Filipino hospitality, myth or truth?
In this day and age, Filipino hospitality is sometimes perceived as a myth to promote the Philippine tourism or that the unusual kindness is just an act, full of insincerity and sycophancy in order to get something in return. This may be true in the eyes of people who don’t understand the origin of this trait that best describe the Filipinos among other nationalities.
A well-recognized Philippine historian, Teodoro A. Agoncillo, mentioned in his book, History of the Filipino People, that hospitality and most Filipino traits were acquired from the Malayan traditions. The Malays, led by the sovereignty of a Datu, were known as the first to migrate and inhabit the Southern regions of the country; long before Ferdinand Magellan discovered the Philippines. It is in the small communities called barangays where most of the core traits of the Filipinos had developed.
This noble intention can be perceived negatively by others in some cases. The most common misconception of the Filipino hospitality is the thought that Filipinos are putting their guests, particularly the foreigners up on the pedestal because of inferiority and servility. The best example of this was when the Spaniards first step foot on the country. In the contrary, the truth behind Filipino hospitality is the thought that no guest or visitor should get harm under one’s roof as Filipinos values the utmost loyalty of a friend to the extent that friends are treated as family. They also have a high regard to their family name and reputation that any reasons to be shunned by society is something to be avoided.
Filipino hospitality in families
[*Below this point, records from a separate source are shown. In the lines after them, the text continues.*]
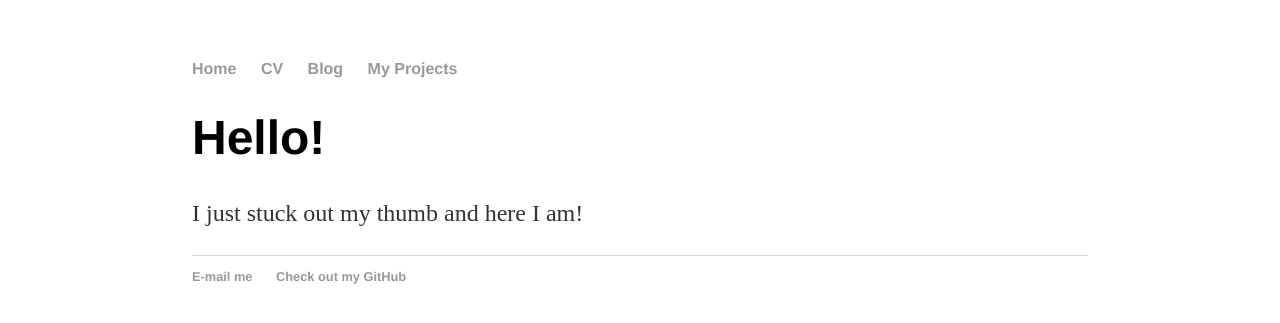
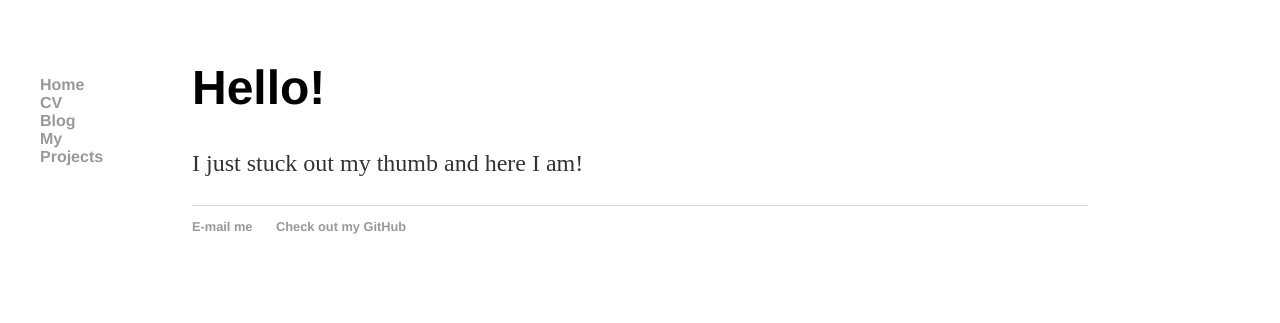
Before and after one commit to RocketGeek42/rocketgeek.github.io, a Jekyll site: the page built from index.html, in a window 1280 px wide. Shown: the top 323 px of the page. Built offline with Jekyll 4.4.1, drawn with Linux system fonts in a browser that asks for light colours.

Commit message:
Update main.css
move nav bar to the side of the page

```diff
--- a/css/main.css
+++ b/css/main.css
@@ -2,13 +2,29 @@ body {
     margin: 60px auto;
     width: 70%;
 }
-nav ul, footer ul {
+nav ul {
+    font-family:'Helvetica', 'Arial', 'Sans-Serif';
+    height: 100%;
+    width: 0;
+    position: fixed;
+    z-index: 1;
+    top: 0;
+    left: 0;
+    padding-top: 60px;
+    list-style: none;
+    font-weight: bold;
+}
+nav ul li{
+    display: inline;
+    margin-right: 20px;
+}
+footer ul {
     font-family:'Helvetica', 'Arial', 'Sans-Serif';
     padding: 0px;
     list-style: none;
     font-weight: bold;
 }
-nav ul li, footer ul li {
+footer ul li {
     display: inline;
     margin-right: 20px;
 }
```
Filipino hospitality knows no bounds whether you’re a foreigner or a fellow Filipino and being sensitive to the needs of a house guest knows no socio-economic status. If visitors come unannounced after meal time in any Filipino home, expect some snacks and drinks to be served. Also, if a relative or a family friend will have to stay for the night, the most comfortable room and bed will be provided even if it means that some members of the family will have to share a bed for that evening. On the other hand, a typical Filipino visitor has always some sort of token or presents to offer the host whether it’s in a form delicacy or a new gadget from overseas. It is merely a small gesture of gratitude for accommodating them in spite of short or no notice at all and not because of anything else. So in actuality, Filipino hospitality goes both ways whether you are a visitor or if you are the visited. Very good to know whenever dropping by and you can expect to make friends quickly in this beautiful country.